══ MATERIAL FOR THIS EXERCISE

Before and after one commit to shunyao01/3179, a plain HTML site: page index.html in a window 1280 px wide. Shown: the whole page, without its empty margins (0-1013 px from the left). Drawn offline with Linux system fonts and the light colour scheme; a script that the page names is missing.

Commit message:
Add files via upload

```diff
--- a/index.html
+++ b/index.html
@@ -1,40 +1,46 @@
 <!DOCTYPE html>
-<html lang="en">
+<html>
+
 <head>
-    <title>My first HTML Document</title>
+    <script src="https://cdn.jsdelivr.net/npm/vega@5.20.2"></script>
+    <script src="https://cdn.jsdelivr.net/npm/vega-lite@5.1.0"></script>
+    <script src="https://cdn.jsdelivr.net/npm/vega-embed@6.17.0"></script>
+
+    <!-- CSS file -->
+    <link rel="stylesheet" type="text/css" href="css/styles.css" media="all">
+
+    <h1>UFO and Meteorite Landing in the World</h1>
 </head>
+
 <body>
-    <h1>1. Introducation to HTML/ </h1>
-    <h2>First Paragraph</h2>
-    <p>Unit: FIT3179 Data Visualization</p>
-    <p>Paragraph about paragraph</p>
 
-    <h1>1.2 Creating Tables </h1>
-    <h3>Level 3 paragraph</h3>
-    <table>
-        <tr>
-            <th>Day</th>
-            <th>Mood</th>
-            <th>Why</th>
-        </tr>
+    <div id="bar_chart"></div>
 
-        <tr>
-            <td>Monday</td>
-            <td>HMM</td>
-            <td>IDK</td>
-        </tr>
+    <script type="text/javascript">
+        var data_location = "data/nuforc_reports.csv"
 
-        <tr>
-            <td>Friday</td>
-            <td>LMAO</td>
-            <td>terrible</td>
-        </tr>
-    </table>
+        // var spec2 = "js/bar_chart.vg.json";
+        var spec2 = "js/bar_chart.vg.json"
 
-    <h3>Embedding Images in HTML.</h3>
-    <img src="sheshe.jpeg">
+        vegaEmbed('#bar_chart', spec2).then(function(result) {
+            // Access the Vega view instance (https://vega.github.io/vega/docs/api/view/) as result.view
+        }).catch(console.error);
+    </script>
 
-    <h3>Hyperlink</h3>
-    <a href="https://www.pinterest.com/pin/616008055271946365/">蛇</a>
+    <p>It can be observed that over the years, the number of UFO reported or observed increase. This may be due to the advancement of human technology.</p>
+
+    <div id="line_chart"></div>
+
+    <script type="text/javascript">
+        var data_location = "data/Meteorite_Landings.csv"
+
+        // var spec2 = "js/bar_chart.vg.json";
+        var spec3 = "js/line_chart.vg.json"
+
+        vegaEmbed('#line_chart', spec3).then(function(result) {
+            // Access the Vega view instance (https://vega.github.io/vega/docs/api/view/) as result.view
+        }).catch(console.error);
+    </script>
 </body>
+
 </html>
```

════

ASSIGNED TASK » The records above must be set down again exactly as written.

PROBLEM SOLUTION »
Before and after one commit to shunyao01/3179, a plain HTML site: page index.html in a window 1280 px wide. Shown: the whole page, without its empty margins (0-1013 px from the left). Drawn offline with Linux system fonts and the light colour scheme; a script that the page names is missing.

Commit message:
Add files via upload

```diff
--- a/index.html
+++ b/index.html
@@ -1,40 +1,46 @@
 <!DOCTYPE html>
-<html lang="en">
+<html>
+
 <head>
-    <title>My first HTML Document</title>
+    <script src="https://cdn.jsdelivr.net/npm/vega@5.20.2"></script>
+    <script src="https://cdn.jsdelivr.net/npm/vega-lite@5.1.0"></script>
+    <script src="https://cdn.jsdelivr.net/npm/vega-embed@6.17.0"></script>
+
+    <!-- CSS file -->
+    <link rel="stylesheet" type="text/css" href="css/styles.css" media="all">
+
+    <h1>UFO and Meteorite Landing in the World</h1>
 </head>
+
 <body>
-    <h1>1. Introducation to HTML/ </h1>
-    <h2>First Paragraph</h2>
-    <p>Unit: FIT3179 Data Visualization</p>
-    <p>Paragraph about paragraph</p>
 
-    <h1>1.2 Creating Tables </h1>
-    <h3>Level 3 paragraph</h3>
-    <table>
-        <tr>
-            <th>Day</th>
-            <th>Mood</th>
-            <th>Why</th>
-        </tr>
+    <div id="bar_chart"></div>
 
-        <tr>
-            <td>Monday</td>
-            <td>HMM</td>
-            <td>IDK</td>
-        </tr>
+    <script type="text/javascript">
+        var data_location = "data/nuforc_reports.csv"
 
-        <tr>
-            <td>Friday</td>
-            <td>LMAO</td>
-            <td>terrible</td>
-        </tr>
-    </table>
+        // var spec2 = "js/bar_chart.vg.json";
+        var spec2 = "js/bar_chart.vg.json"
 
-    <h3>Embedding Images in HTML.</h3>
-    <img src="sheshe.jpeg">
+        vegaEmbed('#bar_chart', spec2).then(function(result) {
+            // Access the Vega view instance (https://vega.github.io/vega/docs/api/view/) as result.view
+        }).catch(console.error);
+    </script>
 
-    <h3>Hyperlink</h3>
-    <a href="https://www.pinterest.com/pin/616008055271946365/">蛇</a>
+    <p>It can be observed that over the years, the number of UFO reported or observed increase. This may be due to the advancement of human technology.</p>
+
+    <div id="line_chart"></div>
+
+    <script type="text/javascript">
+        var data_location = "data/Meteorite_Landings.csv"
+
+        // var spec2 = "js/bar_chart.vg.json";
+        var spec3 = "js/line_chart.vg.json"
+
+        vegaEmbed('#line_chart', spec3).then(function(result) {
+            // Access the Vega view instance (https://vega.github.io/vega/docs/api/view/) as result.view
+        }).catch(console.error);
+    </script>
 </body>
+
 </html>
```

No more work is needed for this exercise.